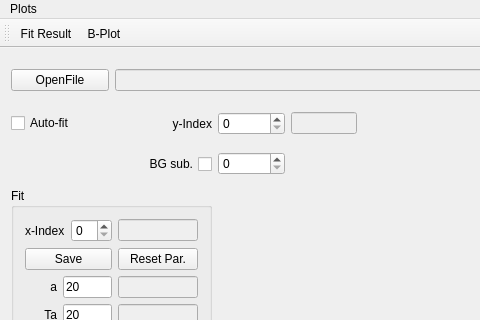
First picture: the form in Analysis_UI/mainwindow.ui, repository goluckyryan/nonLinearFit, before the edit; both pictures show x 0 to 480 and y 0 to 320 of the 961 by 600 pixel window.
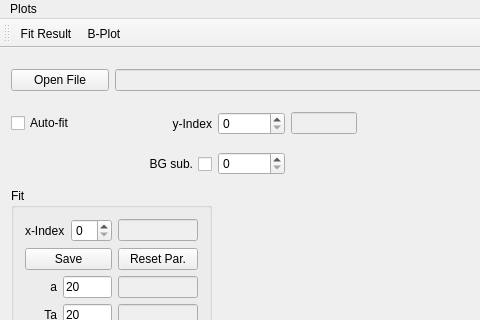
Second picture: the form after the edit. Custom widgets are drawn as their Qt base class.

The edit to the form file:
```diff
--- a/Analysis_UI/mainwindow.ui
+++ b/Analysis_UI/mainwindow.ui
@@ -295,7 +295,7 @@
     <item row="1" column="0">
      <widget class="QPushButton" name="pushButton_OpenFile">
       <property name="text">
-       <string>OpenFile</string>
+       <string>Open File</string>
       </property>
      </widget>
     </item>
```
---
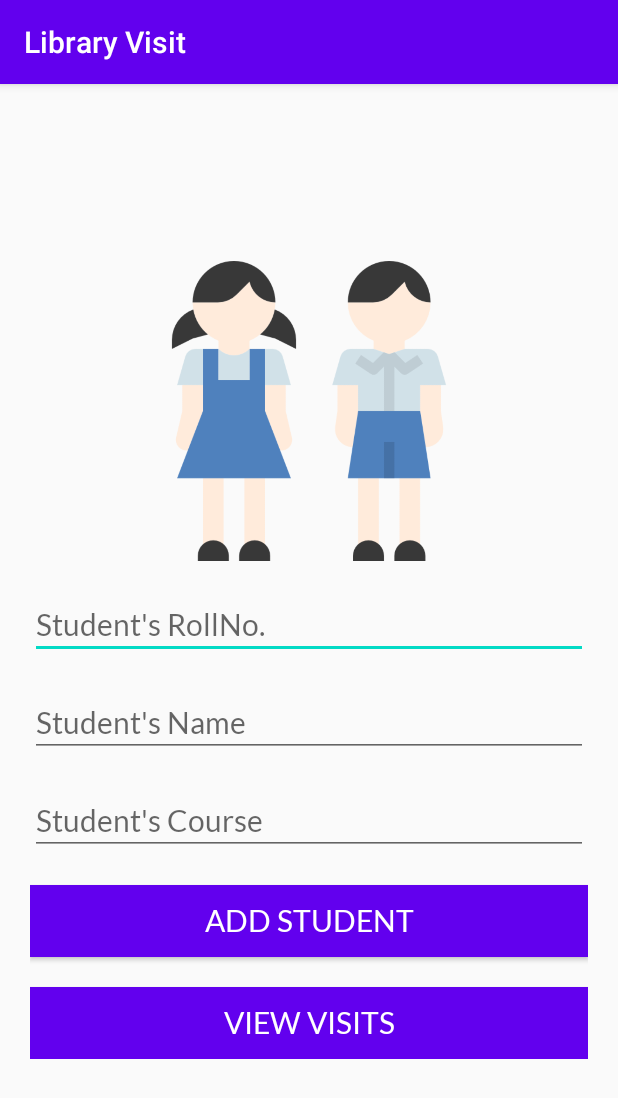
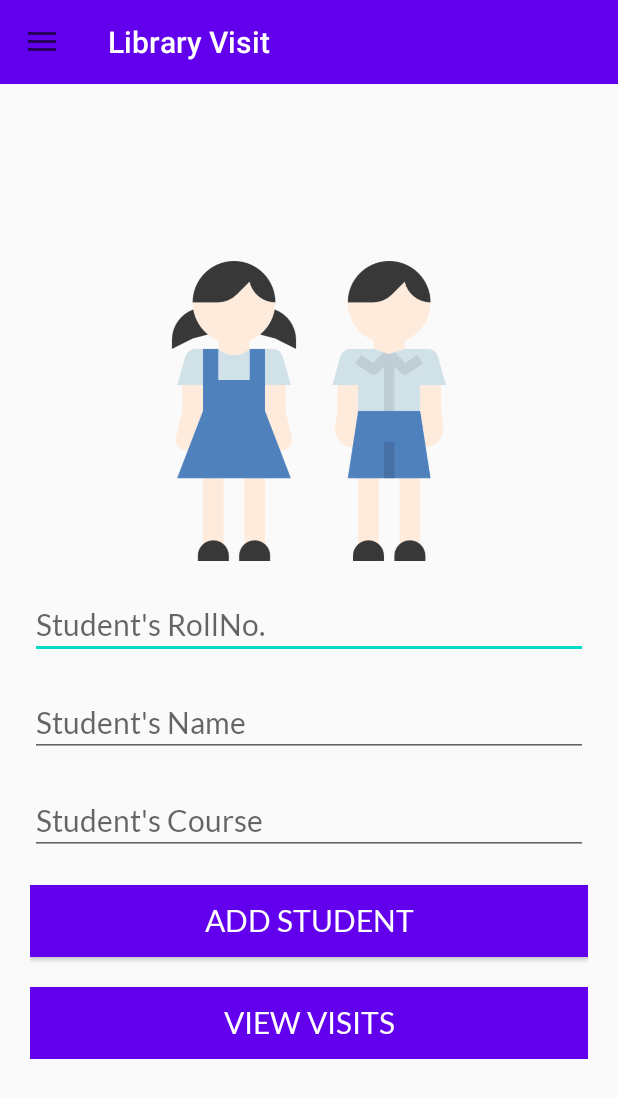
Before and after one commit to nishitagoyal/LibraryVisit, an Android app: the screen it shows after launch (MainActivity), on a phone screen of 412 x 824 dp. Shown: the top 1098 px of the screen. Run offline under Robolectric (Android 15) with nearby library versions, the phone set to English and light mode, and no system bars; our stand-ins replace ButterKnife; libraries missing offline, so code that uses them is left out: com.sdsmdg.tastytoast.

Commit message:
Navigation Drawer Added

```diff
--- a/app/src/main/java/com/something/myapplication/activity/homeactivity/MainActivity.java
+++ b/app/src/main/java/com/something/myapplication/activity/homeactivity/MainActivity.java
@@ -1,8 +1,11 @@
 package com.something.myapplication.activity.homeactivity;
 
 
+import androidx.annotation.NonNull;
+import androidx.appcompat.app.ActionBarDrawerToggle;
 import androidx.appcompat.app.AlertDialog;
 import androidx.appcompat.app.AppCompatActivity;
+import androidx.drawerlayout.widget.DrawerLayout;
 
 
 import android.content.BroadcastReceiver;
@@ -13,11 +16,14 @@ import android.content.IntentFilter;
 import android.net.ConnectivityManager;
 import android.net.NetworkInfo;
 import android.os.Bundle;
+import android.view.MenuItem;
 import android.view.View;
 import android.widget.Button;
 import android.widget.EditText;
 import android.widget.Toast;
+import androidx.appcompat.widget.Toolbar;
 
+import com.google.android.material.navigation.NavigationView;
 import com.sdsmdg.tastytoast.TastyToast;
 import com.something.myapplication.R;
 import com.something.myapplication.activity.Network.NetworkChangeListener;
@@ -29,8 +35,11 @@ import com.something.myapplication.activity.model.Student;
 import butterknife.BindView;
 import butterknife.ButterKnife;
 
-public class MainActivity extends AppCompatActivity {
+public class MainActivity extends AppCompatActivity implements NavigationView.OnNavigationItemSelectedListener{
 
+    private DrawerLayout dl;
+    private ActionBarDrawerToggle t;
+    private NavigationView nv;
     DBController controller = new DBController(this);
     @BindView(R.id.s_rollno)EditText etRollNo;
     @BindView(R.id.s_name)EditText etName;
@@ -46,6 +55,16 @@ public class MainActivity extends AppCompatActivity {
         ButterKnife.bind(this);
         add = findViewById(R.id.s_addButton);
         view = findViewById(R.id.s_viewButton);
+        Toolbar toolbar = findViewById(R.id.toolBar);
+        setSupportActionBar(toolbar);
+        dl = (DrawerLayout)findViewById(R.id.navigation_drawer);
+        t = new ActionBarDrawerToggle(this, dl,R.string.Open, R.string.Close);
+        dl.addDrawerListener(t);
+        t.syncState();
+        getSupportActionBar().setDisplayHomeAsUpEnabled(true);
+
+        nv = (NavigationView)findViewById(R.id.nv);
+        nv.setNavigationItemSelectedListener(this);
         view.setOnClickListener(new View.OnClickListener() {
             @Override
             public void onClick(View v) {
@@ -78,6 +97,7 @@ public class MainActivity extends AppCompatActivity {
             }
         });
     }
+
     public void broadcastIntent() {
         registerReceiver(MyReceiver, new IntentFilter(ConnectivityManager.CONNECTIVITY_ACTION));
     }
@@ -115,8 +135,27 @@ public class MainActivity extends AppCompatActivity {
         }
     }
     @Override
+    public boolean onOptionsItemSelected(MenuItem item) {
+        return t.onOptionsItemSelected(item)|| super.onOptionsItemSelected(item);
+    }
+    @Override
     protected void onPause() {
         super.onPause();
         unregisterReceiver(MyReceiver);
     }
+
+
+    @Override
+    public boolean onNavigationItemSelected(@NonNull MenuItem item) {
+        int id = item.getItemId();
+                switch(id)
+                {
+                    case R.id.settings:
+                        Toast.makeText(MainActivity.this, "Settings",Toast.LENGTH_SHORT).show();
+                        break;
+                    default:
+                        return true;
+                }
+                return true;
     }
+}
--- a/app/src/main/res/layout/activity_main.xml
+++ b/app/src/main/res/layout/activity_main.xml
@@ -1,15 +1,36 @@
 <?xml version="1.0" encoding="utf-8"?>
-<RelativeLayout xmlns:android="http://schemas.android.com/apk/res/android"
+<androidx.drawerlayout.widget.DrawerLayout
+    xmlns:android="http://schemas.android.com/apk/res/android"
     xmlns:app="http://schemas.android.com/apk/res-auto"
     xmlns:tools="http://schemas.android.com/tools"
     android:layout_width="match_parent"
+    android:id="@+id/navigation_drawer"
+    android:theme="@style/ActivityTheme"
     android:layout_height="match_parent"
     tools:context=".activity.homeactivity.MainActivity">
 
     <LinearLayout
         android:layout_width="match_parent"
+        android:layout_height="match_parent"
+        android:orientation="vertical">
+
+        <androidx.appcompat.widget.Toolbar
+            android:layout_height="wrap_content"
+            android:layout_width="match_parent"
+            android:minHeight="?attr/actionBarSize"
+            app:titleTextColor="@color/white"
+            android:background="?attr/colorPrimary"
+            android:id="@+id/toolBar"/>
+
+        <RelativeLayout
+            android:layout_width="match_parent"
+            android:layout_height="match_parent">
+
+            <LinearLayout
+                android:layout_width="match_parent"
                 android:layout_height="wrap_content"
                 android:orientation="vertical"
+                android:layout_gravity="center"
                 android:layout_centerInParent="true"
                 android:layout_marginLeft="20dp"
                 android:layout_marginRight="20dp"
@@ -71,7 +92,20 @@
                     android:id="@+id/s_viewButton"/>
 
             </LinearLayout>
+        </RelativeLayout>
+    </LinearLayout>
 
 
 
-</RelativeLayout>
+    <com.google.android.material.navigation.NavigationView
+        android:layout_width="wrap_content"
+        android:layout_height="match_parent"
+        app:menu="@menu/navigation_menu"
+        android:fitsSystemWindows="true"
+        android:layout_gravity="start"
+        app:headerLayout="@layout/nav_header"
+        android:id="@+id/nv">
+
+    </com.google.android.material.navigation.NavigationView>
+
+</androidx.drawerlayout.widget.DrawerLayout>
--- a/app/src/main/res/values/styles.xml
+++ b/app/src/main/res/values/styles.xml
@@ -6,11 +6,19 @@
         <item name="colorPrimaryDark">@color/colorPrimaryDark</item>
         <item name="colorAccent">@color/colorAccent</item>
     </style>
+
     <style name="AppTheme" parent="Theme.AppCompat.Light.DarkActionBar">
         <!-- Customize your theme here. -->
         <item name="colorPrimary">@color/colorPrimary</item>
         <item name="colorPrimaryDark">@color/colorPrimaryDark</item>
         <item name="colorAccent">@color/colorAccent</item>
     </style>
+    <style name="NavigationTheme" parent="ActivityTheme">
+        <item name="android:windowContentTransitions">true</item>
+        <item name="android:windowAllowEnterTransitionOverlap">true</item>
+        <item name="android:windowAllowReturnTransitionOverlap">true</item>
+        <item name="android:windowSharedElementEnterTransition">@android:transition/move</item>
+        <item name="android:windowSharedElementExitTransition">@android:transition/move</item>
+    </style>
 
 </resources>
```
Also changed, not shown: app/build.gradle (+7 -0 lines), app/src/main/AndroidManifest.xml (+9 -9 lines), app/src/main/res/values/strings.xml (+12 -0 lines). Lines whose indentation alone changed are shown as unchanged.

# TO DO:
Determine which lines above include the word "class", and report those lines in full.

# SOLUTION TO THIS EXERCISE:
Second picture: the form after the edit. Custom widgets are drawn as their Qt base class.
      <widget class="QPushButton" name="pushButton_OpenFile">
-public class MainActivity extends AppCompatActivity {
+public class MainActivity extends AppCompatActivity implements NavigationView.OnNavigationItemSelectedListener{
@@ -46,6 +55,16 @@ public class MainActivity extends AppCompatActivity {
@@ -78,6 +97,7 @@ public class MainActivity extends AppCompatActivity {
@@ -115,8 +135,27 @@ public class MainActivity extends AppCompatActivity {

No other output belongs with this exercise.